ASSIGNMENT. What is the count of lines in the data that hold the string "Fundamentals"? State the number alone.

Entries taken from a collection:
-------------------------

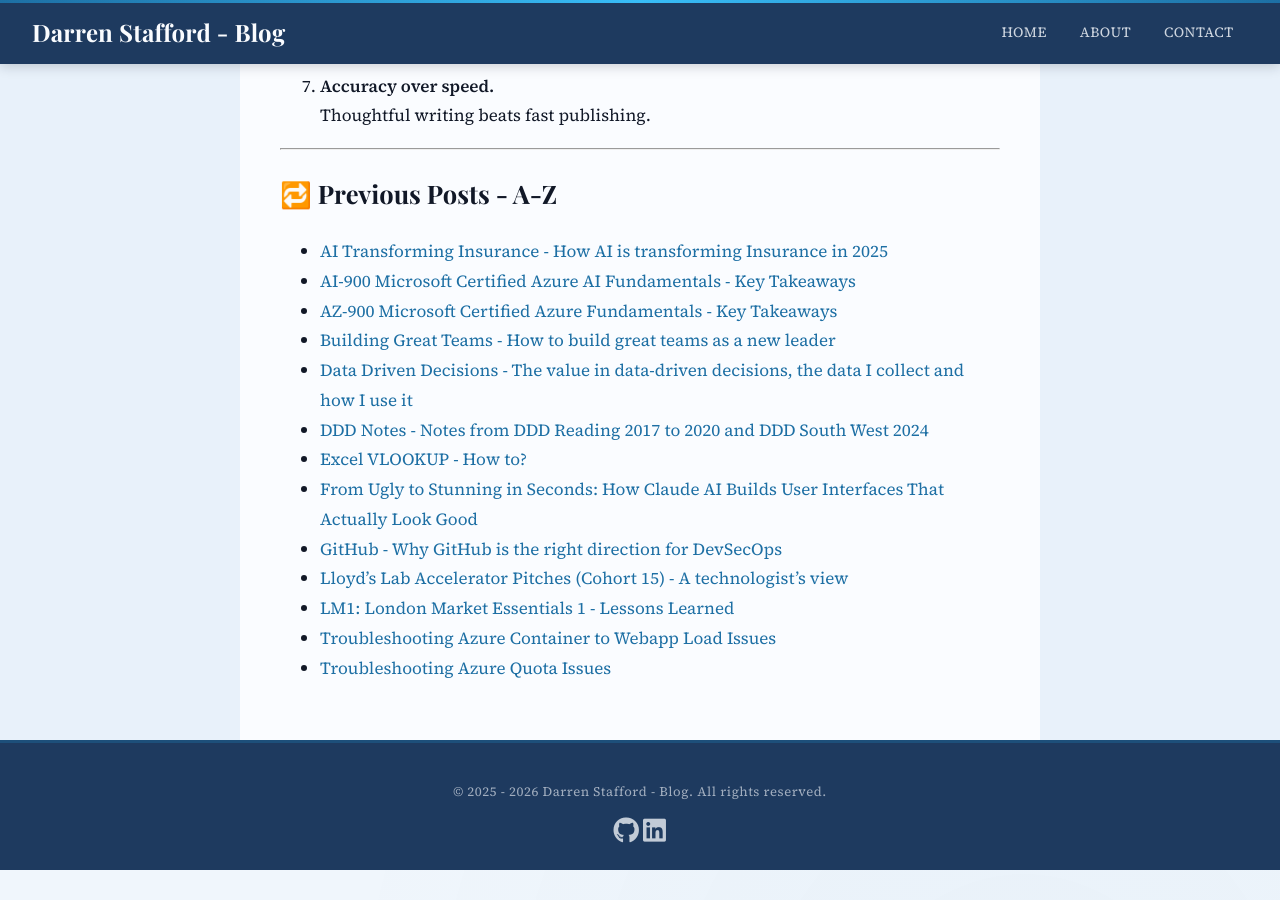
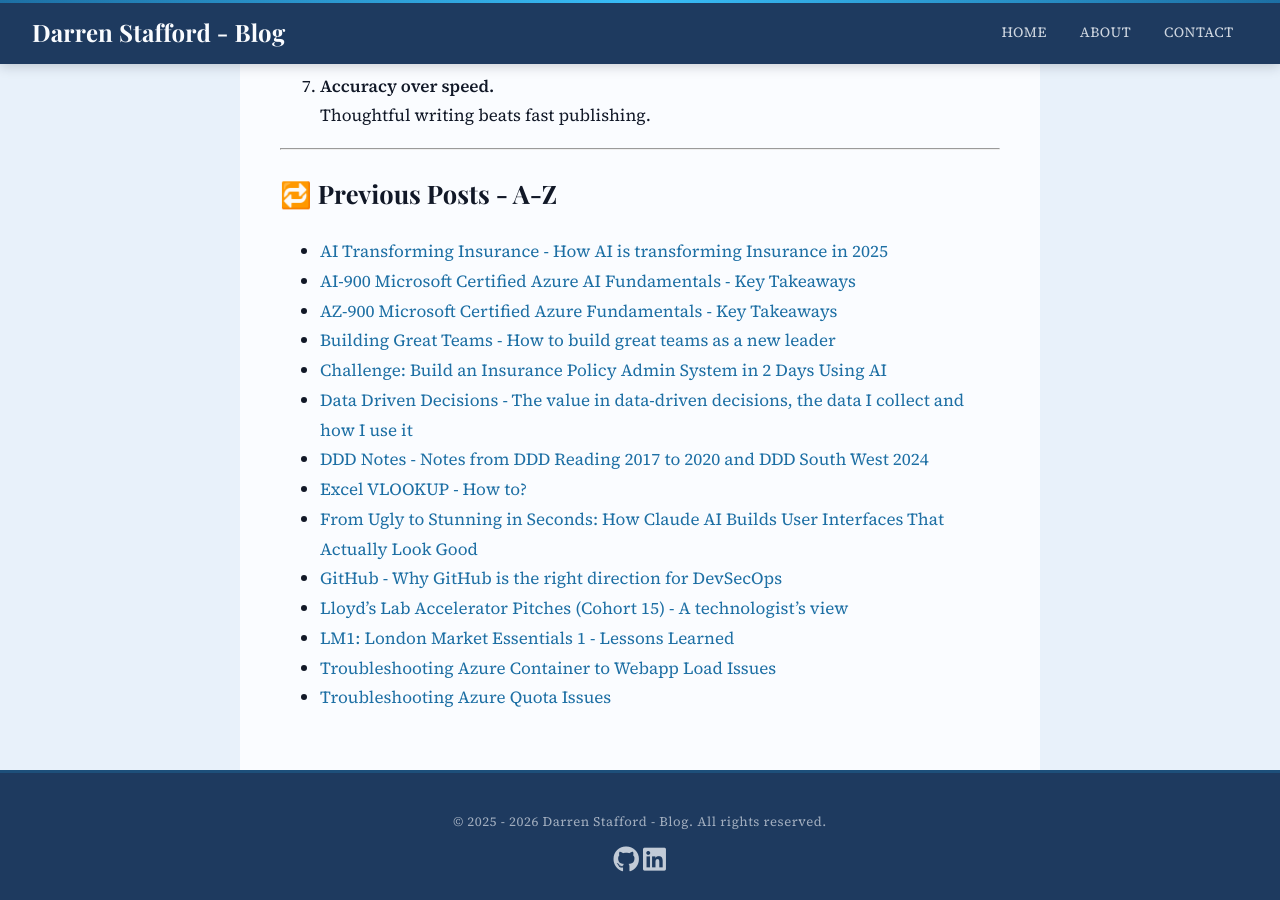
Before and after one commit to dazstaffs/blog, a Jekyll site: the page built from index.md, in a window 1280 px wide and 900 px high, scrolled down 1156 px. Built offline with Jekyll 4.4.1, drawn with Linux system fonts in a browser that asks for light colours; some web fonts are replaced; before the commit the page ends 2026 px from its top, so only the background shows below that.

Commit message:
Updated Index AZ to include new article.

```diff
--- a/index.md
+++ b/index.md
@@ -52,6 +52,7 @@ I would like to outline my personal code of conduct for my blog:
 - [AI-900 Microsoft Certified Azure AI Fundamentals - Key Takeaways](_posts/2026-02-20-AI900.md)
 - [AZ-900 Microsoft Certified Azure Fundamentals - Key Takeaways](_posts/2025-07-25-AZ900.md)
 - [Building Great Teams - How to build great teams as a new leader](_posts/2025-08-20-BuildingGreatTeams.md)
+- [Challenge: Build an Insurance Policy Admin System in 2 Days Using AI](_posts/2026-03-25-InsurancePASin2Days.md)
 - [Data Driven Decisions - The value in data-driven decisions, the data I collect and how I use it](_posts/2025-09-27-DataDrivenDecisions.md)
 - [DDD Notes - Notes from DDD Reading 2017 to 2020 and DDD South West 2024](_posts/2025-08-03-DDDNotes.md)
 - [Excel VLOOKUP - How to?](_posts/2025-09-20-VLookUp.md)
```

-------------------------

YOUR SOLUTION. 2